The company is proposing Europe follow California in enacting rules that maintain workers as contractors but with some benefits.
Uber is urging EU lawmakers to maintain the independent contractor status of its workers.
The ride-hailing and food delivery giant published a paper entitled A Better Deal, where it laid out its vision for gig economy worker status.
Currently its drivers and food delivery riders are classified as independent contractors rather than employees but the company has faced criticism over this model in several jurisdictions.
Uber is arguing to maintain that contractor status in Europe but with some concessions. It harkens back to Uber’s battle in California last year when it contested a set of new labour rules that would have classified Uber workers as employees rather than contractors.
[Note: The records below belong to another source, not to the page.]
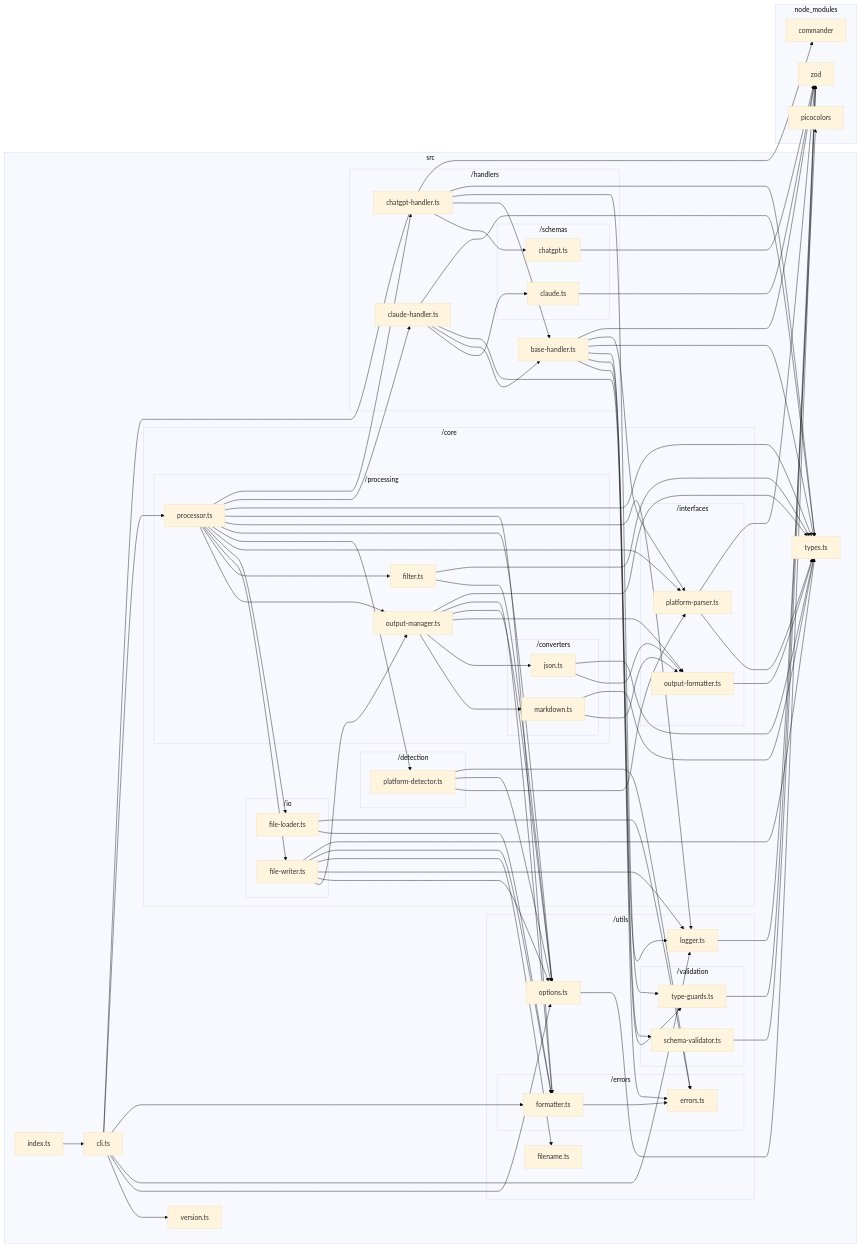
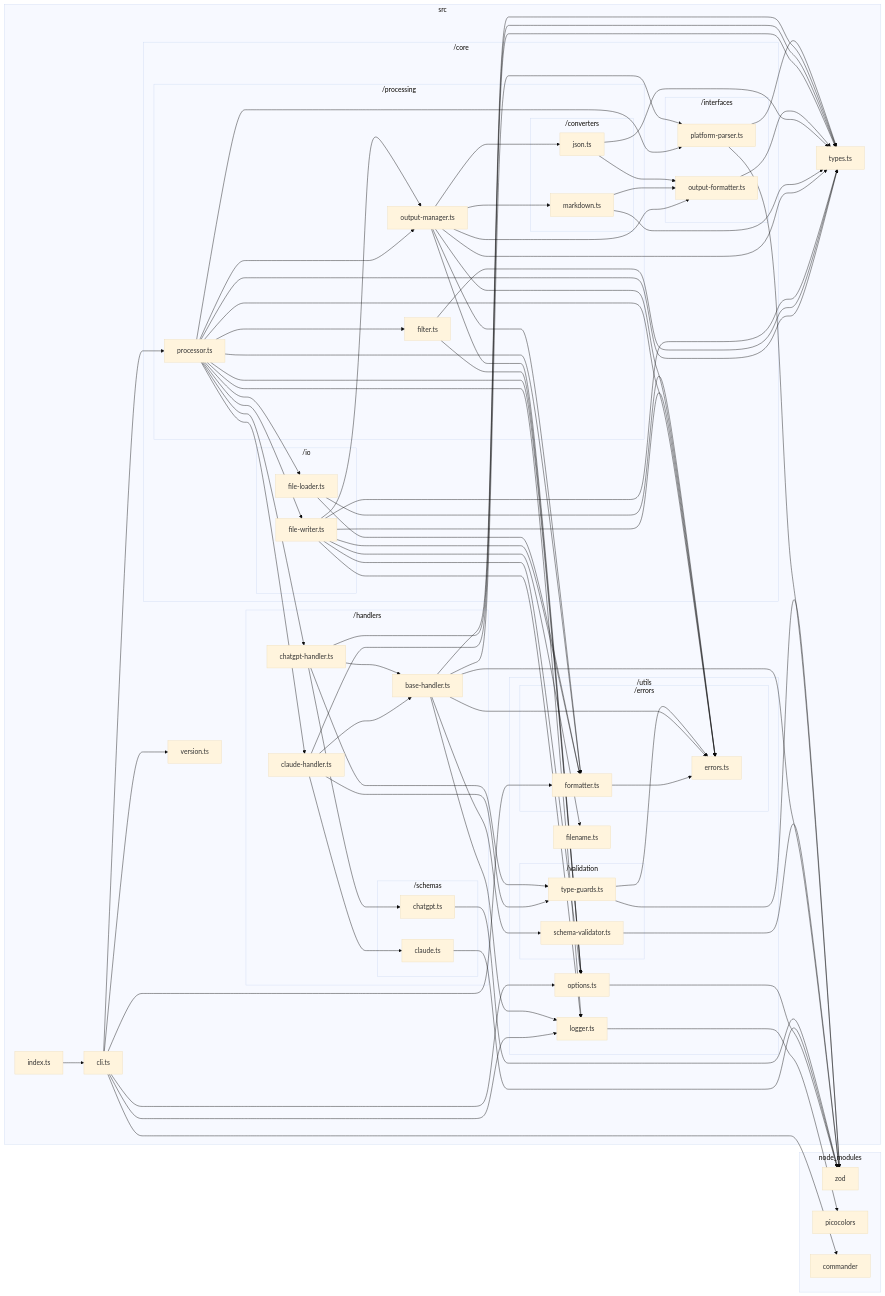
The diagram in docs/dependency-graphs/typescript-graph.md (sugurutakahashi-1234/ai-chat-md-export), drawn with Mermaid (base theme) before and after one commit. The commit also changed 27 other files, not shown here.

First line of the commit message:
refactor: remove platform detector and simplify error handling

```diff
--- a/docs/dependency-graphs/typescript-graph.md
+++ b/docs/dependency-graphs/typescript-graph.md
@@ -15,22 +15,19 @@
             src/utils/logger.ts["logger.ts"]
             src/utils/options.ts["options.ts"]
             src/utils/filename.ts["filename.ts"]
+            subgraph src/utils/errors["/errors"]
+                src/utils/errors/errors.ts["errors.ts"]
+                src/utils/errors/formatter.ts["formatter.ts"]
+            end
             subgraph src/utils/validation["/validation"]
                 src/utils/validation/type//guards.ts["type-guards.ts"]
                 src/utils/validation/schema//validator.ts["schema-validator.ts"]
-            end
-            subgraph src/utils/errors["/errors"]
-                src/utils/errors/errors.ts["errors.ts"]
-                src/utils/errors/formatter.ts["formatter.ts"]
             end
         end
         subgraph src/core["/core"]
             subgraph src/core/interfaces["/interfaces"]
                 src/core/interfaces/platform//parser.ts["platform-parser.ts"]
                 src/core/interfaces/output//formatter.ts["output-formatter.ts"]
-            end
-            subgraph src/core/detection["/detection"]
-                src/core/detection/platform//detector.ts["platform-detector.ts"]
             end
             subgraph src/core/io["/io"]
                 src/core/io/file//loader.ts["file-loader.ts"]
@@ -62,6 +59,7 @@
         node//modules/commander/typings/index.d.ts["commander"]
     end
     src/utils/validation/type//guards.ts-->node//modules/zod/index.d.cts
+    src/utils/validation/type//guards.ts-->src/utils/errors/errors.ts
     src/core/interfaces/platform//parser.ts-->node//modules/zod/index.d.cts
     src/core/interfaces/platform//parser.ts-->src/types.ts
     src/utils/logger.ts-->node//modules/picocolors/picocolors.d.ts
@@ -84,9 +82,6 @@
     src/handlers/claude//handler.ts-->src/handlers/schemas/claude.ts
     src/utils/errors/formatter.ts-->src/utils/errors/errors.ts
     src/utils/options.ts-->node//modules/zod/index.d.cts
-    src/core/detection/platform//detector.ts-->src/utils/errors/errors.ts
-    src/core/detection/platform//detector.ts-->src/utils/options.ts
-    src/core/detection/platform//detector.ts-->src/core/interfaces/platform//parser.ts
     src/core/io/file//loader.ts-->src/utils/errors/errors.ts
     src/core/io/file//loader.ts-->src/utils/errors/formatter.ts
     src/core/interfaces/output//formatter.ts-->src/types.ts
@@ -95,12 +90,14 @@
     src/core/processing/converters/markdown.ts-->src/types.ts
     src/core/processing/converters/markdown.ts-->src/core/interfaces/output//formatter.ts
     src/core/processing/output//manager.ts-->src/types.ts
+    src/core/processing/output//manager.ts-->src/utils/errors/errors.ts
     src/core/processing/output//manager.ts-->src/utils/errors/formatter.ts
     src/core/processing/output//manager.ts-->src/utils/options.ts
     src/core/processing/output//manager.ts-->src/core/interfaces/output//formatter.ts
     src/core/processing/output//manager.ts-->src/core/processing/converters/json.ts
     src/core/processing/output//manager.ts-->src/core/processing/converters/markdown.ts
     src/core/io/file//writer.ts-->src/types.ts
+    src/core/io/file//writer.ts-->src/utils/errors/errors.ts
     src/core/io/file//writer.ts-->src/utils/errors/formatter.ts
     src/core/io/file//writer.ts-->src/utils/filename.ts
     src/core/io/file//writer.ts-->src/utils/logger.ts
@@ -111,10 +108,10 @@
     src/core/processing/processor.ts-->src/handlers/chatgpt//handler.ts
     src/core/processing/processor.ts-->src/handlers/claude//handler.ts
     src/core/processing/processor.ts-->src/types.ts
+    src/core/processing/processor.ts-->src/utils/errors/errors.ts
     src/core/processing/processor.ts-->src/utils/errors/formatter.ts
     src/core/processing/processor.ts-->src/utils/logger.ts
     src/core/processing/processor.ts-->src/utils/options.ts
-    src/core/processing/processor.ts-->src/core/detection/platform//detector.ts
     src/core/processing/processor.ts-->src/core/interfaces/platform//parser.ts
     src/core/processing/processor.ts-->src/core/io/file//loader.ts
     src/core/processing/processor.ts-->src/core/io/file//writer.ts
```
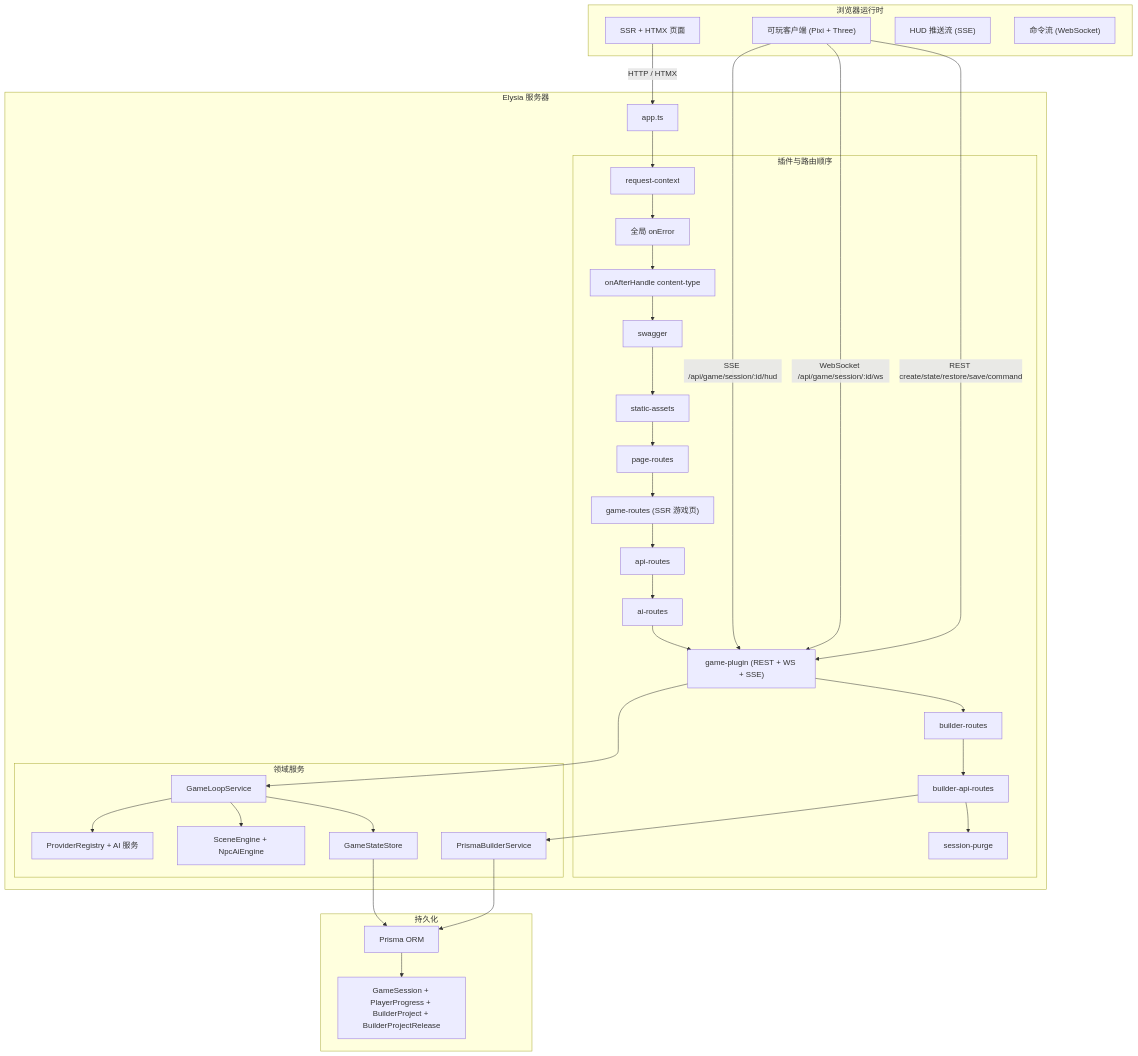
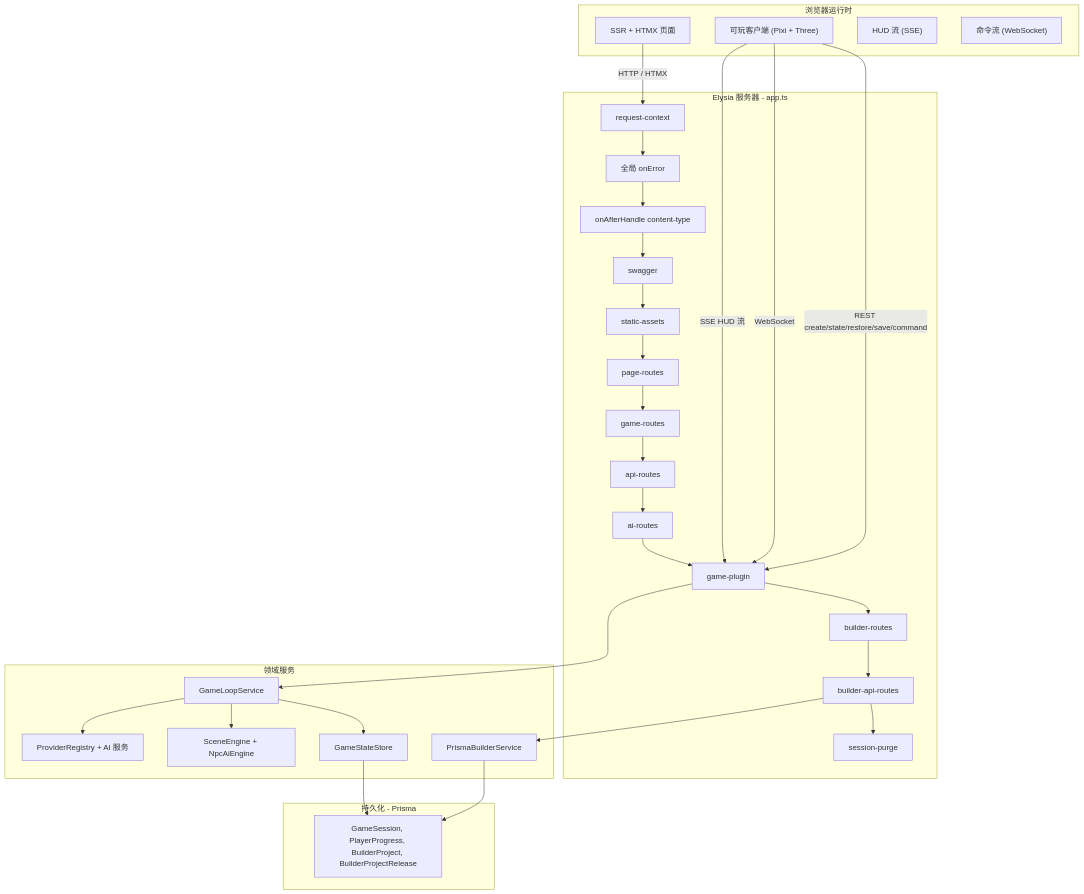
Before and after one commit to d4551/tea: the eighth of 13 diagrams in README.md, drawn with Mermaid. The commit also changed other lines of this file and 21 other files, not shown here.

First line of the commit message:
docs: fix README Mermaid charts for GitHub, remove legacy pitch refs

````diff
--- a/README.md
+++ b/README.md
@@ -576,52 +571,50 @@
 ```mermaid
 graph TB
   subgraph Browser["浏览器运行时"]
     SSR["SSR + HTMX 页面"]
     CLIENT["可玩客户端 (Pixi + Three)"]
-    SSEHUD["HUD 推送流 (SSE)"]
+    SSEHUD["HUD 流 (SSE)"]
     WS["命令流 (WebSocket)"]
   end
 
-  subgraph Elysia["Elysia 服务器"]
-    APP["app.ts"]
-
-    subgraph PluginOrder["插件与路由顺序"]
-      RC["request-context"]
-      EH["全局 onError"]
-      CT["onAfterHandle content-type"]
-      SW["swagger"]
-      SA["static-assets"]
-      PR["page-routes"]
-      GR["game-routes (SSR 游戏页)"]
-      AR["api-routes"]
-      AIR["ai-routes"]
-      GP["game-plugin (REST + WS + SSE)"]
-      BR["builder-routes"]
-      BA["builder-api-routes"]
-      SP["session-purge"]
-    end
-
-    subgraph Domain["领域服务"]
-      LOOP["GameLoopService"]
-      STORE["GameStateStore"]
-      SCENE["SceneEngine + NpcAiEngine"]
-      BUILDER["PrismaBuilderService"]
-      AI["ProviderRegistry + AI 服务"]
-    end
+  subgraph Elysia["Elysia 服务器 - app.ts"]
+    RC["request-context"]
+    EH["全局 onError"]
+    CT["onAfterHandle content-type"]
+    SW["swagger"]
+    SA["static-assets"]
+    PR["page-routes"]
+    GR["game-routes"]
+    AR["api-routes"]
+    AIR["ai-routes"]
+    GP["game-plugin"]
+    BR["builder-routes"]
+    BA["builder-api-routes"]
+    SP["session-purge"]
   end
 
-  subgraph Storage["持久化"]
-    PRI["Prisma ORM"]
-    DB["GameSession + PlayerProgress + BuilderProject + BuilderProjectRelease"]
+  subgraph Domain["领域服务"]
+    LOOP["GameLoopService"]
+    STORE["GameStateStore"]
+    SCENE["SceneEngine + NpcAiEngine"]
+    BUILDER["PrismaBuilderService"]
+    AI["ProviderRegistry + AI 服务"]
   end
 
-  SSR -->|"HTTP / HTMX"| APP
-  CLIENT -->|"REST create/state/restore/save/command"| GP
-  CLIENT -->|"WebSocket /api/game/session/:id/ws"| GP
-  CLIENT -->|"SSE /api/game/session/:id/hud"| GP
-  APP --> RC --> EH --> CT --> SW --> SA --> PR --> GR --> AR --> AIR --> GP --> BR --> BA --> SP
-  GP --> LOOP --> STORE --> PRI --> DB
+  subgraph Storage["持久化 - Prisma"]
+    DB["GameSession, PlayerProgress, BuilderProject, BuilderProjectRelease"]
+  end
+
+  SSR -->|HTTP / HTMX| RC
+  CLIENT -->|REST create/state/restore/save/command| GP
+  CLIENT -->|WebSocket| GP
+  CLIENT -->|SSE HUD 流| GP
+  RC --> EH --> CT --> SW --> SA --> PR --> GR --> AR --> AIR --> GP --> BR --> BA --> SP
+  GP --> LOOP
+  LOOP --> STORE
   LOOP --> SCENE
   LOOP --> AI
-  BA --> BUILDER --> PRI
+  STORE --> DB
+  BA --> BUILDER
+  BUILDER --> DB
 ```
````
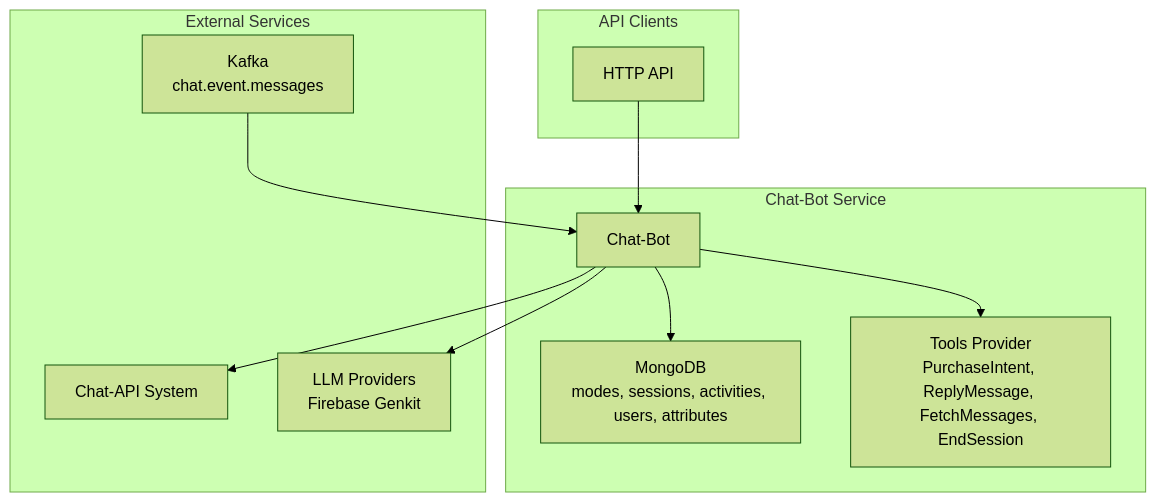
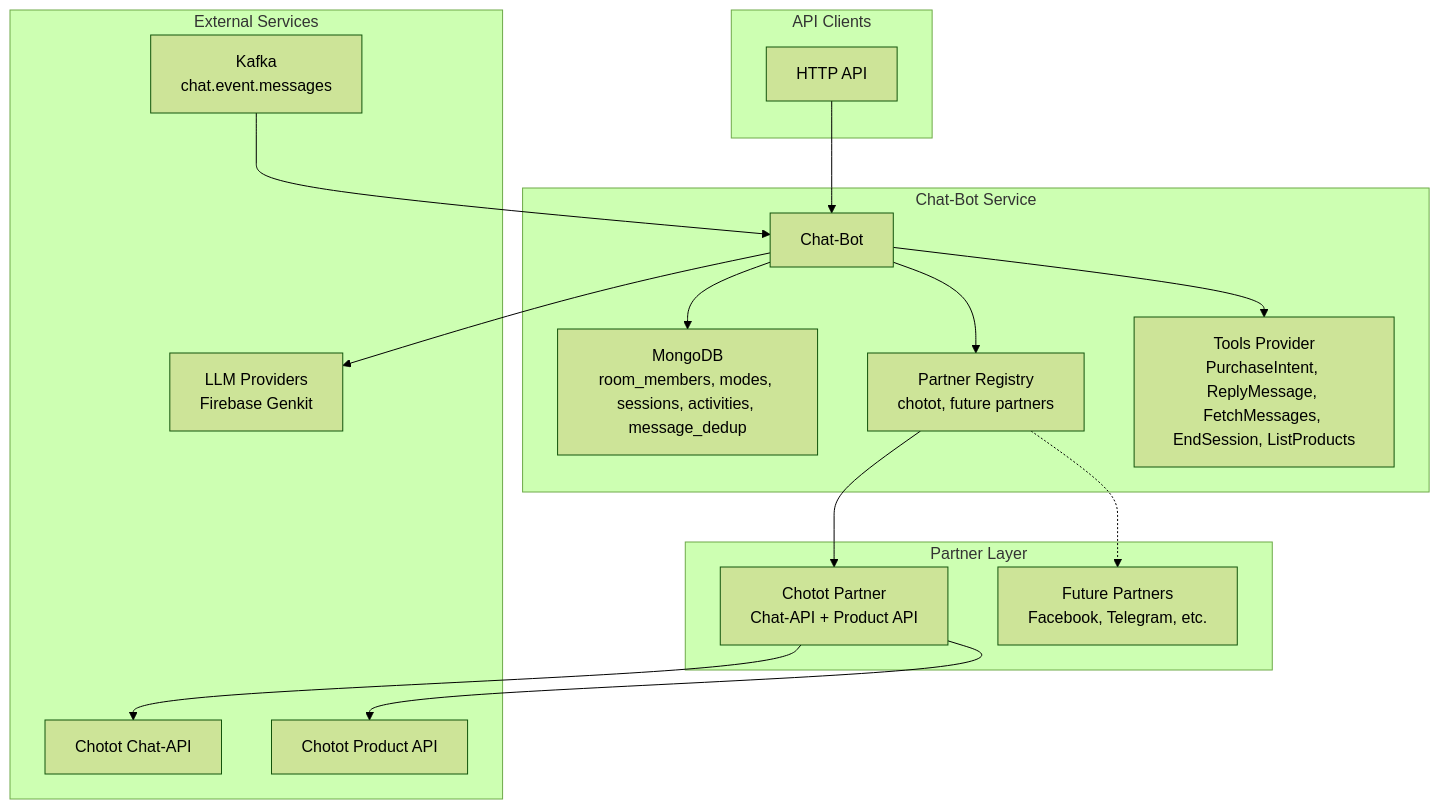
Before and after one commit to nguyentranbao-ct/chat-bot: the first of 3 diagrams in docs/architecture.md, drawn with Mermaid (forest theme). The commit also changed other lines of this file and 20 other files, not shown here.

````diff
--- a/docs/architecture.md
+++ b/docs/architecture.md
@@ -13,25 +13,36 @@
 ```mermaid
 graph TB
     subgraph "Chat-Bot Service"
         CB[Chat-Bot]
-        CBDB[MongoDB<br/>modes, sessions, activities, users, attributes]
+        CBDB[MongoDB<br/>room_members, modes, sessions, activities, message_dedup]
         CB --> CBDB
-        TOOLS[Tools Provider<br/>PurchaseIntent, ReplyMessage, FetchMessages, EndSession]
+        PR[Partner Registry<br/>chotot, future partners]
+        CB --> PR
+        TOOLS[Tools Provider<br/>PurchaseIntent, ReplyMessage, FetchMessages, EndSession, ListProducts]
         CB --> TOOLS
+    end
+
+    subgraph "Partner Layer"
+        CP[Chotot Partner<br/>Chat-API + Product API]
+        FP[Future Partners<br/>Facebook, Telegram, etc.]
+        PR --> CP
+        PR -.-> FP
     end
 
     subgraph "External Services"
         KAFKA[Kafka<br/>chat.event.messages]
-        CAPIS[Chat-API System]
+        CAPIS[Chotot Chat-API]
+        PRODS[Chotot Product API]
         LLM[LLM Providers<br/>Firebase Genkit]
     end
 
     subgraph "API Clients"
         HTTP_API[HTTP API]
     end
 
     HTTP_API --> CB
     KAFKA --> CB
-    CB --> CAPIS
+    CP --> CAPIS
+    CP --> PRODS
     CB --> LLM
 ```
````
Ultimately it backed Proposition 22, which maintained its gig economy workers as contractors but with some added benefits such as minimum earnings.
Crucially, Uber avoided the formal employee tag for its workers, meaning it also avoided many of the costs of employing someone. It wants to achieve a similar outcome in Europe as well.
It said it has around 600,000 people in Europe working on its platform, whether these are drivers or delivery couriers.
“At a fundamental level, we believe all independent workers deserve to earn a decent wage, regardless of the platform they choose to work on. This means ensuring all work completed on platforms is adequately compensated,” chief executive Dara Khosrowshahi said.
He added that the shape of any new rules introduced by the EU could be similar to “new laws such as the legislation recently enacted in California”.
A key element of Uber’s argument against employment is that it does not allow drivers and riders to work flexibly with other platforms. On the flip side, workers’ rights advocates have said the likes of Uber need to provide benefits and greater protections for people working on their platform.
Uber is attempting to get in front of any changes that are coming down the line in Europe as the European Commission considers regulatory changes to the way gig economy workers are classified and compensated.
The company has been involved in several spats in Europe over the status of its workers, most notably in the UK where a supreme court case on employment status is expected to reach a verdict this week.